Storyteller’s Rulebook #2: A Movie Is About A Problem, Not A Person


I love The Sixth Sense (which I’ll spoil the ending of, if you haven’t seen it). And one reason I love The Sixth Sense is that it got me. I didn’t see the big twist coming. I later rewatched it, trying to figure out why I didn’t notice that Willis was dead, when suddenly I had a revelation that changed the way I write and even the way I watch movies: A movie is not about a person, it’s about a person’s problem.

Bruce Willis’s character is fighting with his wife. We assume that this is because he works too much. Actually, it’s because he’s an invisible ghost and she has no idea he’s still around. But here’s the crazy thing: they have scenes together throughout the movie. So why don’t we notice how extreme their lack of communication is? Why do we assume that they’re just freezing each other out? Because we’ve been trained to expect very lean storytelling in movies. The first time we watch the movie, we falsely infer that Willis and his wife are still saying a few words to each other every morning and evening, but we’re just not seeing that onscreen. A movie that only shows a couple fighting is not unusual, because a movie isn’t about a person’s whole life, it’s just about a person’s problem.

This is why they say not to begin a story with the hero getting up in the morning. That’s not when their problem started. This is also why they say that you should enter a scene in mid-conversation and leave before it’s done. You’re not following someone throughout their day, you just need to focus on one problem in their life.

This is also why they say that the central conflict has to begin in the very first scene, before we’ve even had a chance to get to know the character. First-time writers balk at this rule. Can’t we get to know the person for a few scenes before we know the problem? Nope. Because the movie isn’t about the person. It’s about the person’s problem.

1 comment:

Anonymous said...

Very insightful. in media res cuts out all the "shoe leather": the lead up and exit from the important moment. Eddie Murphy directed a picture where he was a Prohibition-era hood with Richad Pryor.
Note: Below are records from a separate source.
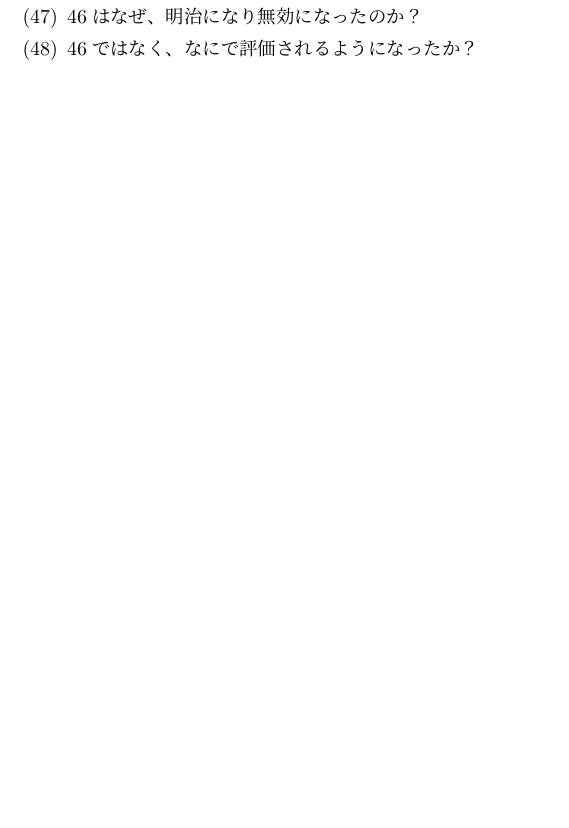
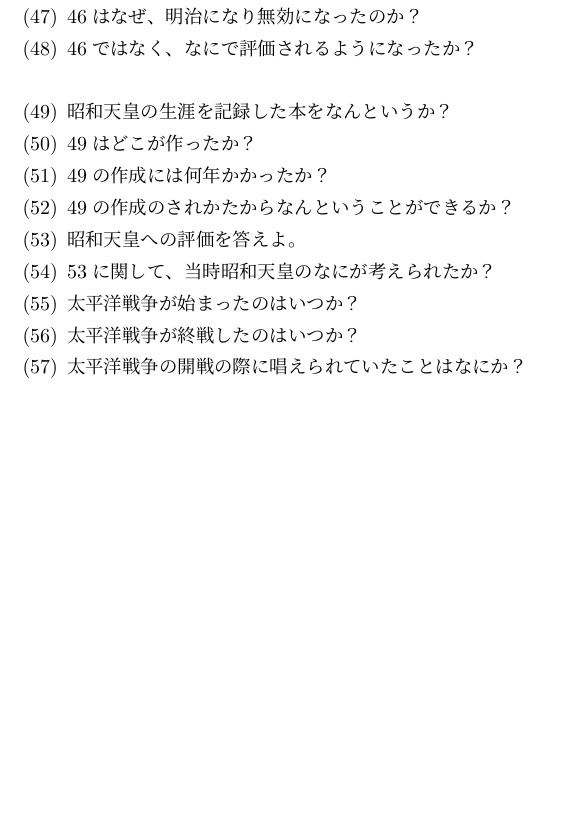
Before and after one commit to Shun2439/History, a LaTeX document (question.tex): part of page 2 of 2, cut so that both start at the same text, the shorter picture padded with empty space. Compiled offline with pLaTeX and dvipdfmx.

Commit message:
:construction:/ 12/12

```diff
--- a/question.tex
+++ b/question.tex
@@ -74,6 +74,17 @@
 	\item 江戸時代に生きていくために重要だったことはなにか？\label{gomi}
 	\item \ref{gomi}はなぜ、明治になり無効になったのか？
 	\item \ref{gomi}ではなく、なにで評価されるようになったか？
+	\\
+	\item 昭和天皇の生涯を記録した本をなんというか？\label{showatennojutsuroku}
+	\item \ref{showatennojutsuroku}はどこが作ったか？
+	\item \ref{showatennojutsuroku}の作成には何年かかったか？
+	\item \ref{showatennojutsuroku}の作成のされかたからなんということができるか？
+	% \item 昭和天皇は5歳の時に何を飼っていたか？
+	\item 昭和天皇への評価を答えよ。\label{hyoka}
+	\item \ref{hyoka}に関して、当時昭和天皇のなにが考えられたか？
+	\item 太平洋戦争が始まったのはいつか？
+	\item 太平洋戦争が終戦したのはいつか？
+	\item 太平洋戦争の開戦の際に唱えられていたことはなにか？
 \end{enumerate}
 
 \begin{comment}
```
Also changed, not shown: ans.tex (+10 -0 lines).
There's a scene where Eddie drives up, turns of the engine, sets the brake, opens the door, gets out, closes the door, walks around the car, knocks on the door. YAWN.

That's shoe leather. Today, that lesson has been well learned. Now, he'd say, "I'm gonna go to x". The next shot would be over his shoulder, knocking on the door, which x opens immediately.

That's another reason to not start the scene with the Lead getting out of bed -- unless it's on fire.